NOT CANCELLED: Music
NOT CANCELLED: Prayer
NOT CANCELLED: Laughing
NOT CANCELLED: Recovering from Insufficient Sleep
NOT CANCELLED: Exploring the Bible, or whatever spiritual book you enjoy, from a new perspective
NOT CANCELLED: Getting Outdoors
NOT CANCELLED: Singing
NOT CANCELLED: Re-connecting with Someone after “too long”
NOT CANCELLED: Journaling my deepest thoughts or feelings
NOT CANCELLED: Reading
NOT CANCELLED: Helping Others
NOT CANCELLED: Exercise
NOT CANCELLED: Love
NOT CANCELLED: Hope

I have particularly enjoyed spending time, at an appropriate physical distance, of course, from one of my parishioners, Kathi Casella, a long-time resident of Somers, who runs the Somers Food Pantry from the undercroft at our church. Kathi, along with seven or eight other volunteers of all faiths, have been doing this work tirelessly for the past six years. They were undaunted by the mandate to not gather inside in large groups. They, with much thought and heavy work, figured a way to have an outdoor drive-through delivery station on our parking lot. They only missed one week of service. It was one of my recent greatest pleasures to stand and watch the volunteers assemble all of the bags of groceries to be given away, and then watch as the cars lined up on Friday afternoon to receive their much-needed groceries. 
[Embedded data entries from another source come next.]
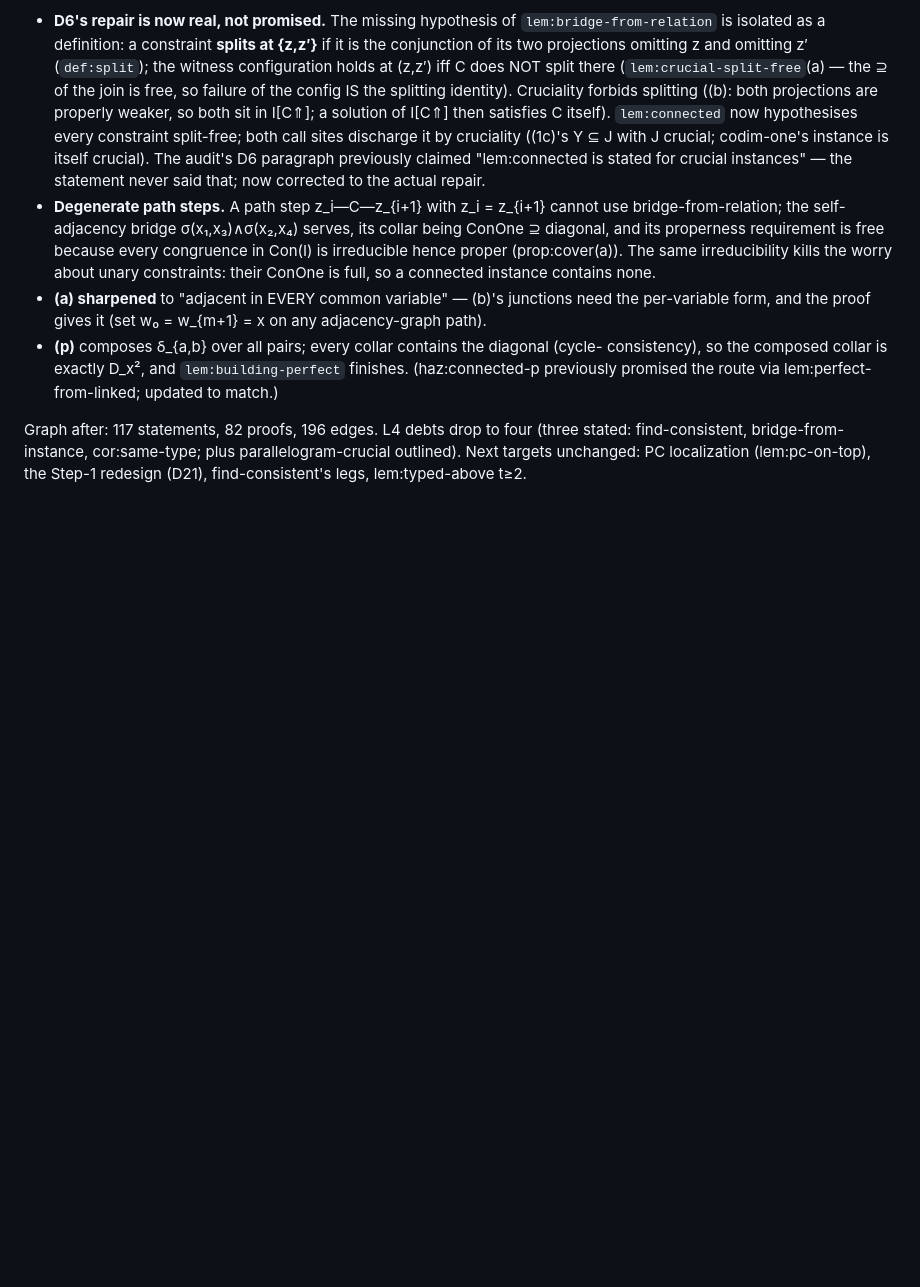
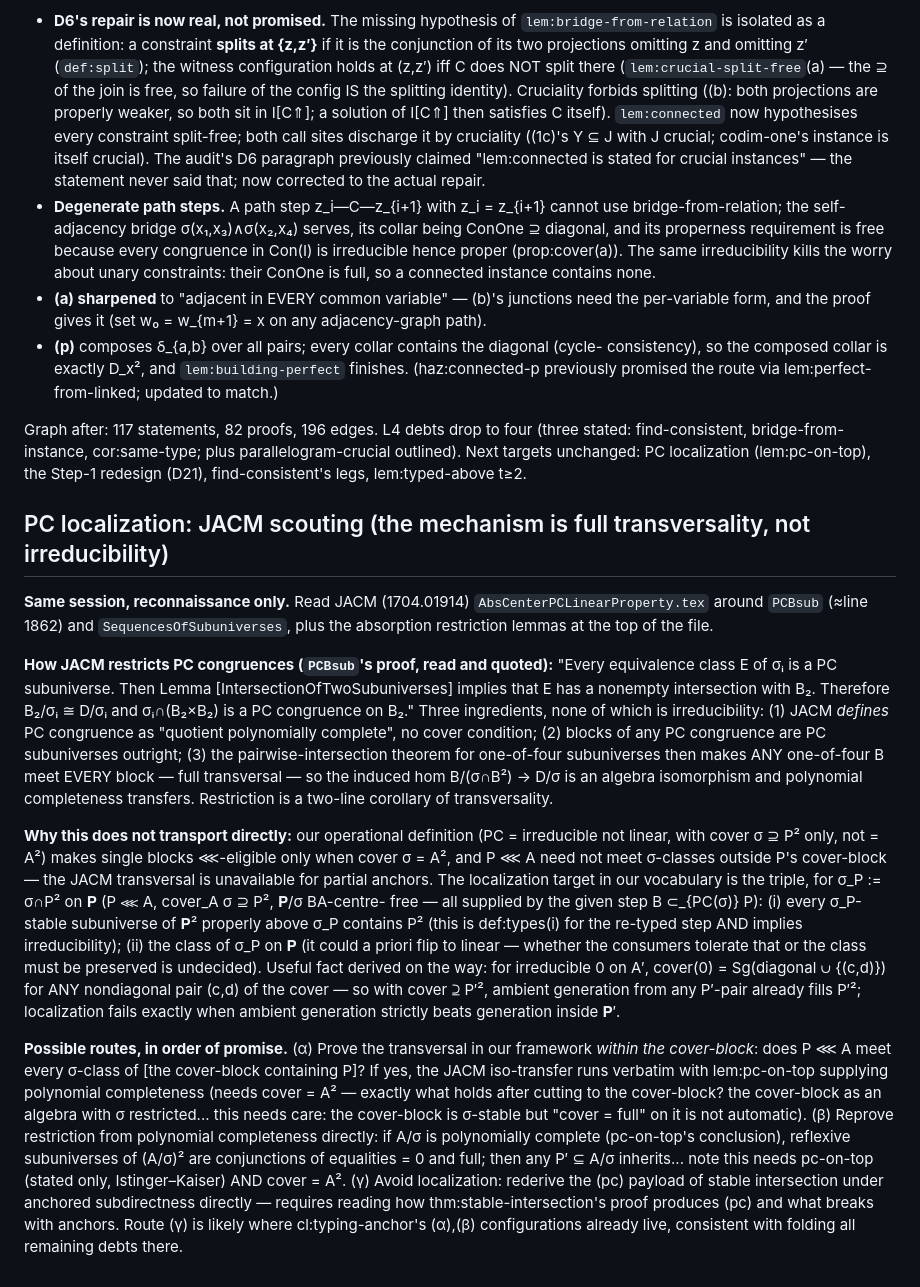
Before and after one commit to alonamaloh/csp-dichotomy, a Markdown page: NOTES-verification.md, the part around the change. Rendered like a GitHub page; blank space fills up the shorter version.

Commit message:
PC localization: bank the JACM scouting — the mechanism is transversality
PCBsub restricts PC congruences by full transversality (every one-of-four
subuniverse meets every PC-congruence block, so the quotients are
isomorphic and polynomial completeness transfers), not by any
irreducibility argument. Our operational definition with partial covers
does not have the transversal; the localization target and three candidate
routes are recorded.

Co-Authored-By: Claude Fable 5 <noreply@anthropic.com>

```diff
--- a/NOTES-verification.md
+++ b/NOTES-verification.md
@@ -1442,3 +1442,49 @@ Graph after: 117 statements, 82 proofs, 196 edges. L4 debts drop to four (three
 find-consistent, bridge-from-instance, cor:same-type; plus parallelogram-crucial
 outlined). Next targets unchanged: PC localization (lem:pc-on-top), the Step-1 redesign
 (D21), find-consistent's legs, lem:typed-above t≥2.
+
+## PC localization: JACM scouting (the mechanism is full transversality, not irreducibility)
+
+**Same session, reconnaissance only.** Read JACM (1704.01914) `AbsCenterPCLinearProperty.tex`
+around `PCBsub` (≈line 1862) and `SequencesOfSubuniverses`, plus the absorption
+restriction lemmas at the top of the file.
+
+**How JACM restricts PC congruences (`PCBsub`'s proof, read and quoted):** "Every
+equivalence class E of σᵢ is a PC subuniverse. Then Lemma [IntersectionOfTwoSubuniverses]
+implies that E has a nonempty intersection with B₂. Therefore B₂/σᵢ ≅ D/σᵢ and
+σᵢ∩(B₂×B₂) is a PC congruence on B₂." Three ingredients, none of which is
+irreducibility: (1) JACM *defines* PC congruence as "quotient polynomially complete", no
+cover condition; (2) blocks of any PC congruence are PC subuniverses outright; (3) the
+pairwise-intersection theorem for one-of-four subuniverses then makes ANY one-of-four
+B meet EVERY block — full transversal — so the induced hom B/(σ∩B²) → D/σ is an algebra
+isomorphism and polynomial completeness transfers. Restriction is a two-line corollary
+of transversality.
+
+**Why this does not transport directly:** our operational definition (PC = irreducible
+not linear, with cover σ ⊇ P² only, not = A²) makes single blocks ⋘-eligible only when
+cover σ = A², and P ⋘ A need not meet σ-classes outside P's cover-block — the JACM
+transversal is unavailable for partial anchors. The localization target in our
+vocabulary is the triple, for σ_P := σ∩P² on 𝐏 (P ⋘ A, cover_A σ ⊇ P², 𝐏/σ BA-centre-
+free — all supplied by the given step B ⊂_{PC(σ)} P): (i) every σ_P-stable subuniverse
+of 𝐏² properly above σ_P contains P² (this is def:types(i) for the re-typed step AND
+implies irreducibility); (ii) the class of σ_P on 𝐏 (it could a priori flip to linear —
+whether the consumers tolerate that or the class must be preserved is undecided).
+Useful fact derived on the way: for irreducible 0 on A′, cover(0) = Sg(diagonal ∪
+{(c,d)}) for ANY nondiagonal pair (c,d) of the cover — so with cover ⊇ P′², ambient
+generation from any P′-pair already fills P′²; localization fails exactly when ambient
+generation strictly beats generation inside 𝐏′.
+
+**Possible routes, in order of promise.** (α) Prove the transversal in our framework
+*within the cover-block*: does P ⋘ A meet every σ-class of [the cover-block containing
+P]? If yes, the JACM iso-transfer runs verbatim with lem:pc-on-top supplying polynomial
+completeness (needs cover = A² — exactly what holds after cutting to the cover-block?
+the cover-block as an algebra with σ restricted... this needs care: the cover-block is
+σ-stable but "cover = full" on it is not automatic). (β) Reprove restriction from
+polynomial completeness directly: if A/σ is polynomially complete (pc-on-top's
+conclusion), reflexive subuniverses of (A/σ)² are conjunctions of equalities = 0 and
+full; then any P′ ⊆ A/σ inherits... note this needs pc-on-top (stated only,
+Istinger–Kaiser) AND cover = A². (γ) Avoid localization: rederive the (pc) payload of
+stable intersection under anchored subdirectness directly — requires reading how
+thm:stable-intersection's proof produces (pc) and what breaks with anchors. Route (γ)
+is likely where cl:typing-anchor's (α),(β) configurations already live, consistent with
+folding all remaining debts there.
```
In these days of social distancing, the push for connection and conversation via voice, text, and social media is high.  The amount and frequency of information being sent out is the equivalent of howler monkeys in high alert mode.  In the midst of it all, I’ve been grateful for the practice of profound silence.  Silence around me and silence within.  It is a practice cultivated over time, a practice I’m still cultivating, a practice that continues to teach me.

Since these days of silence began, I’ve come to appreciate how the regular practice and discipline of silence can soften my heart and shape my spoken words, reigning in an impulsive response, tempering an unkind thought, or quieting excess words.  
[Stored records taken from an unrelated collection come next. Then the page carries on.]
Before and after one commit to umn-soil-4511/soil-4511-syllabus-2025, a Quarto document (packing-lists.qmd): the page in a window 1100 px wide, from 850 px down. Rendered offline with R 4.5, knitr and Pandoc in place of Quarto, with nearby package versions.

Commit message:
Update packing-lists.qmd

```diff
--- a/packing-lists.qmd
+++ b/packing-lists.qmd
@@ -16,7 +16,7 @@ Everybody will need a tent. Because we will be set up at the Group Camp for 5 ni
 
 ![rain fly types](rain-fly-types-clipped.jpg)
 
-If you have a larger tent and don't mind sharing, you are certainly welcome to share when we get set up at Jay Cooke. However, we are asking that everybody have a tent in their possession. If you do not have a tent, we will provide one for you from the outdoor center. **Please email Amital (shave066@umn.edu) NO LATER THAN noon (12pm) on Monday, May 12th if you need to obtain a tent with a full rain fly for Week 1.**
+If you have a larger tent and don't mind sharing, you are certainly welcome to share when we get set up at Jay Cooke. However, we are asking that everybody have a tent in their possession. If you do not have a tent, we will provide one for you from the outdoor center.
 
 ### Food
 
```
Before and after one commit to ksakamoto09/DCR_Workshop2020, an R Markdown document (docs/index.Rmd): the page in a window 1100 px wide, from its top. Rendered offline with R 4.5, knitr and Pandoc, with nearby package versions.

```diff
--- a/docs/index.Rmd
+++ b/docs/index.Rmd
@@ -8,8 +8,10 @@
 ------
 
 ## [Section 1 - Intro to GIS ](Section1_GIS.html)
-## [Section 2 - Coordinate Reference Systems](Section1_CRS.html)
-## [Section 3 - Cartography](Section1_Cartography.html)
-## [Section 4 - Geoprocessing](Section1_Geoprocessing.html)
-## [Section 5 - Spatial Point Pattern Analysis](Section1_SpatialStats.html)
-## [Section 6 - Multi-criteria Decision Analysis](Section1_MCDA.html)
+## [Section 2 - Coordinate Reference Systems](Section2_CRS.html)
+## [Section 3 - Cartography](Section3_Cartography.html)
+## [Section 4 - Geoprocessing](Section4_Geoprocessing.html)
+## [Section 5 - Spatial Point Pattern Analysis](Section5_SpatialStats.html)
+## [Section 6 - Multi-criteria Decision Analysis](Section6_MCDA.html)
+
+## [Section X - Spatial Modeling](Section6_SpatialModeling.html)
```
Silence leaves space for God to speak and me to hear.  Indeed, silence IS my teacher and I’m feeling the need to sit at her feet with deep attention during these days amidst the howler monkeys. What better outcome can we secure but the knowledge that the source of all your love, and the source of all your desire, and the source of all your gifts, and the source of everything that you’re blessed with is in your presence all the time?

But as I look at the number of Sundays off from worshipping with my parish family, this is hard! I appreciate the amazing opportunities to worship with my brothers and sisters via live stream, but I will miss my people face-to-face. I will miss my flock and all their many gifts of love and perfect imperfections that gladden my heart.
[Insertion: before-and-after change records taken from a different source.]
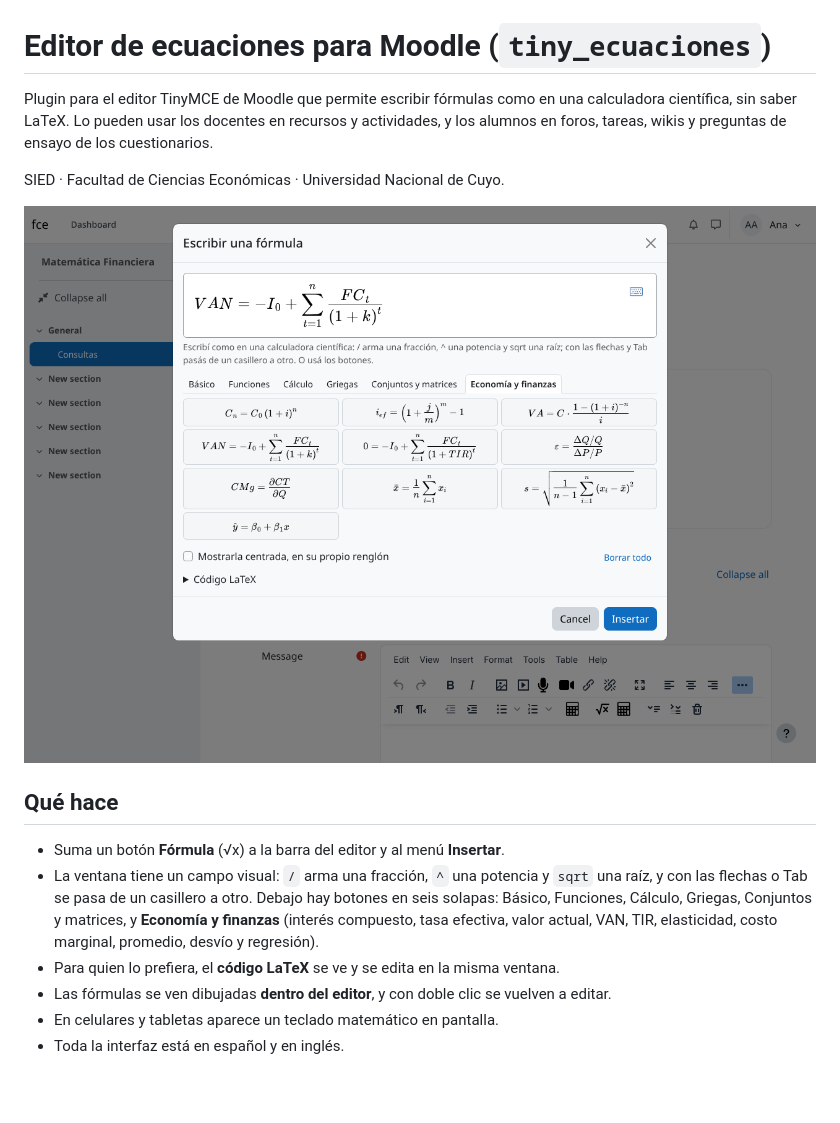
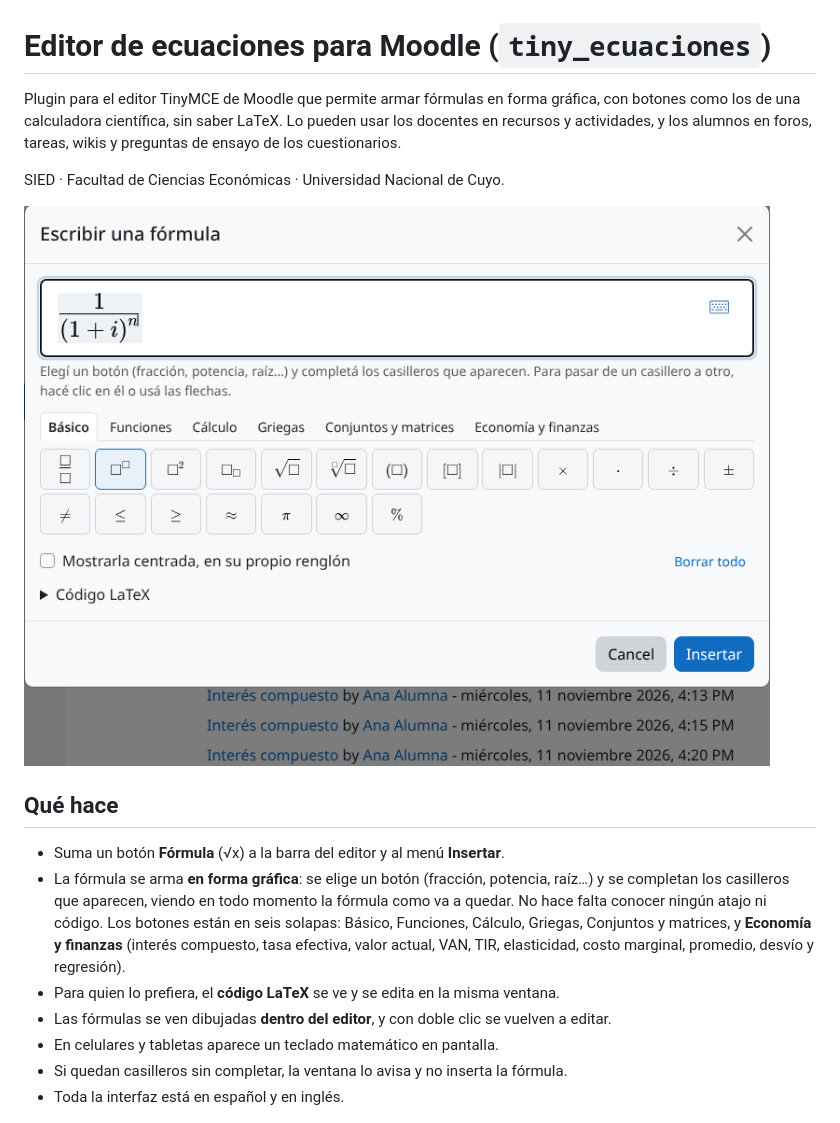
Before and after one commit to SIED-Facultad-de-Ciencias-Economicas/moodle-tiny_ecuaciones, a Markdown page: README.md, the part around the change. Rendered like a GitHub page; pictures changed too: docs/ventana.png; blank space fills up the shorter version.

```diff
--- a/README.md
+++ b/README.md
@@ -1,6 +1,6 @@
 # Editor de ecuaciones para Moodle (`tiny_ecuaciones`)
 
-Plugin para el editor TinyMCE de Moodle que permite escribir fórmulas como en una calculadora
+Plugin para el editor TinyMCE de Moodle que permite armar fórmulas en forma gráfica, con botones como los de una calculadora
 científica, sin saber LaTeX. Lo pueden usar los docentes en recursos y actividades, y los alumnos
 en foros, tareas, wikis y preguntas de ensayo de los cuestionarios.
 
@@ -11,13 +11,15 @@ SIED · Facultad de Ciencias Económicas · Universidad Nacional de Cuyo.
 ## Qué hace
 
 - Suma un botón **Fórmula** (√x) a la barra del editor y al menú **Insertar**.
-- La ventana tiene un campo visual: `/` arma una fracción, `^` una potencia y `sqrt` una raíz, y con
-  las flechas o Tab se pasa de un casillero a otro. Debajo hay botones en seis solapas: Básico,
+- La fórmula se arma **en forma gráfica**: se elige un botón (fracción, potencia, raíz…) y se
+  completan los casilleros que aparecen, viendo en todo momento la fórmula como va a quedar. No
+  hace falta conocer ningún atajo ni código. Los botones están en seis solapas: Básico,
   Funciones, Cálculo, Griegas, Conjuntos y matrices, y **Economía y finanzas** (interés compuesto,
   tasa efectiva, valor actual, VAN, TIR, elasticidad, costo marginal, promedio, desvío y regresión).
 - Para quien lo prefiera, el **código LaTeX** se ve y se edita en la misma ventana.
 - Las fórmulas se ven dibujadas **dentro del editor**, y con doble clic se vuelven a editar.
 - En celulares y tabletas aparece un teclado matemático en pantalla.
+- Si quedan casilleros sin completar, la ventana lo avisa y no inserta la fórmula.
 - Toda la interfaz está en español y en inglés.
 
 ![Las fórmulas dibujadas dentro del editor](docs/editor.png)
```
Also changed, not shown: CHANGES.md (+1 -1 lines), 7 other files.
But we are resilient and faithful. After all of the years through all the socio economic changes that this community has endured and this We have all lived through, that is all we know! Sometimes in vulnerable moments when I feel so helpless, I hear a voice saying, “here we are—let’s show up today.” I am so grateful that I still can. And we will get through this— one tear, one step, one wail, one day, one Sunday, one week, one month at a time. Let’s give thanks for what we have and use this time to get less busy and more healthy.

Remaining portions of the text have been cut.